Signed by governors of the eight Great Lakes states in 2005, the Compact prohibits large-scale water diversions and provides a uniform set of binding water use standards for the region. Illinois now joins Minnesota in ratifying the Compact. It must be approved by all eight state legislatures, the U.S. Congress, and signed by the President to take effect.

 

Michigan has the most to gain from Compact approval, as the only state entirely within the Great Lakes basin, which contains almost 20 % of the world’s fresh surface water.


Indiana

DNR studies Wabash River catfish populations

Anglers awarded for catfish tags

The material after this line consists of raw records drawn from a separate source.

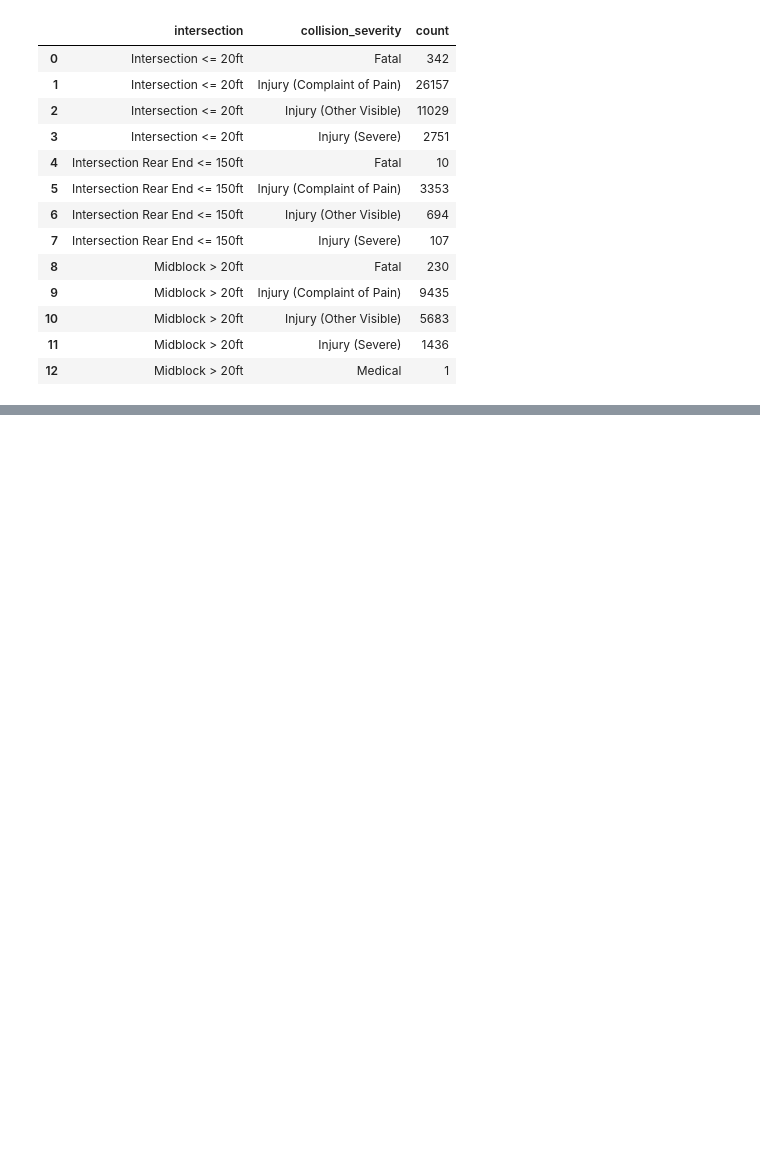
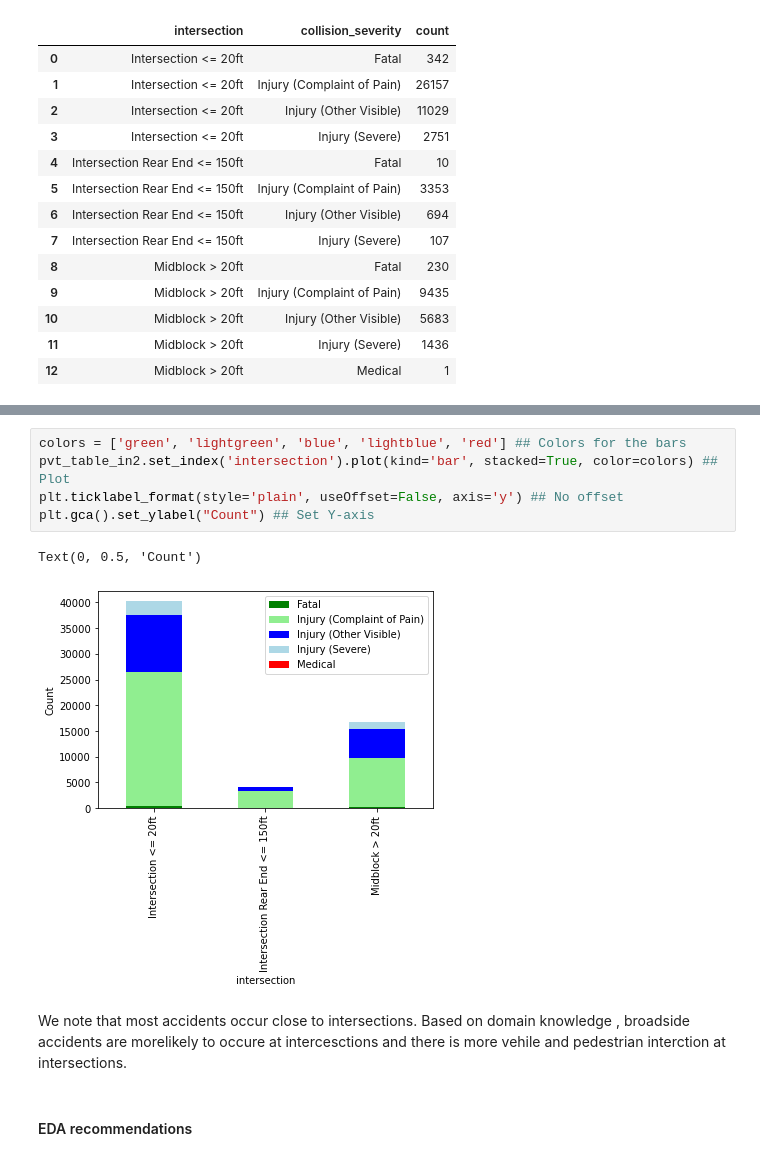
Before and after one commit to JmercyA/CAPSTONE-PROJECT-GROUP-3, a Jupyter notebook: notebooks/dataHA.ipynb, the cells around one changed output, grey strips where cells are left out. Saved outputs shown, nothing was run; the diff lists cells and outputs as text; blank space fills up the shorter version.

```diff
--- a/notebooks/dataHA.ipynb
+++ b/notebooks/dataHA.ipynb
@@ -801,0 +846,12 @@ pvt_table_in2
+# %%
+colors = ['green', 'lightgreen', 'blue', 'lightblue', 'red'] ## Colors for the bars
+pvt_table_in2.set_index('intersection').plot(kind='bar', stacked=True, color=colors) ## Plot
+plt.ticklabel_format(style='plain', useOffset=False, axis='y') ## No offset
+plt.gca().set_ylabel("Count") ## Set Y-axis
+# %% [output]
+Text(0, 0.5, 'Count')
+[figure, added]
+# %% [markdown]
+We note that most accidents occur close to intersections. Based on domain knowledge , broadside accidents are morelikely to occure at intercesctions and there is more vehile and pedestrian interction at intersections.
+# %% [markdown]
+#### EDA recommendations
```
Also changed, not shown: parts of 40 cells of this notebook.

DNR Big River biologists are in the third year of a four-year study to determine the population status of blue, channel and flathead catfish in the Wabash River.  So far, about 2,000 catfish have been sampled to provide information on growth, age, movement, and survival.

 

Preliminary results indicate that at 10 years of age, blue catfish average 27 inches, channel catfish average 19 inches and flathead catfish average 28 inches in length.  The oldest fish observed was a 31-year-old flathead catfish that

measured 42 inches and weighed 34 pounds.

 

Sampled Wabash River catfish generally remain within one mile of the location they were caught and released.

However, a blue catfish tagged and released in 2005 moved 27 miles downstream, where it was recaptured in 2007.   Anglers have recaptured about 5 percent of the catfish tagged by biologists.

 

If anglers catch a catfish with a green tag near the dorsal fin, they are asked to send the tag in for a reward to the Big Rivers Fisheries Program, Sugar Ridge FWA, 2310 E. SR 364, Winslow, IN  47598.  The reward is a camouflage baseball cap that says "Wabash River Fisheries Research."


Minnesota

DNR looking for Asian carp

Anglers who catch bighead, silver or grass carp in Minnesota waters must report their catch to the DNR under a new law that went into effect this month.

 

The DNR is hopeful that reports are rare as these non-native fish species - originally from Asia - pose serious threats to Minnesota's fish populations. No Asian carp catches or sightings have been confirmed so far this summer, but the potential clearly exists.

 

The law requires people to report if they have caught one of the carp species. Anglers should report it to DNR Fisheries Offices or the DNR Invasive Species Program at (651) 259-5100 within a week, but preferably the same day that they catch one. "DNR wants to see specimens or photos of fish that people suspect are bighead, silver or grass carp," said Jay Rendall with the DNR Invasive Species Program. "Although they are prohibited invasive species, it is legal to bring them to the DNR for identification because it is important to be able to confirm reports."

 

Bighead and Silver Carp Watch identification cards are available from DNR Fisheries offices or by calling (651) 296-6157 or 1-888-MINNDNR (646-6367). These two carp have 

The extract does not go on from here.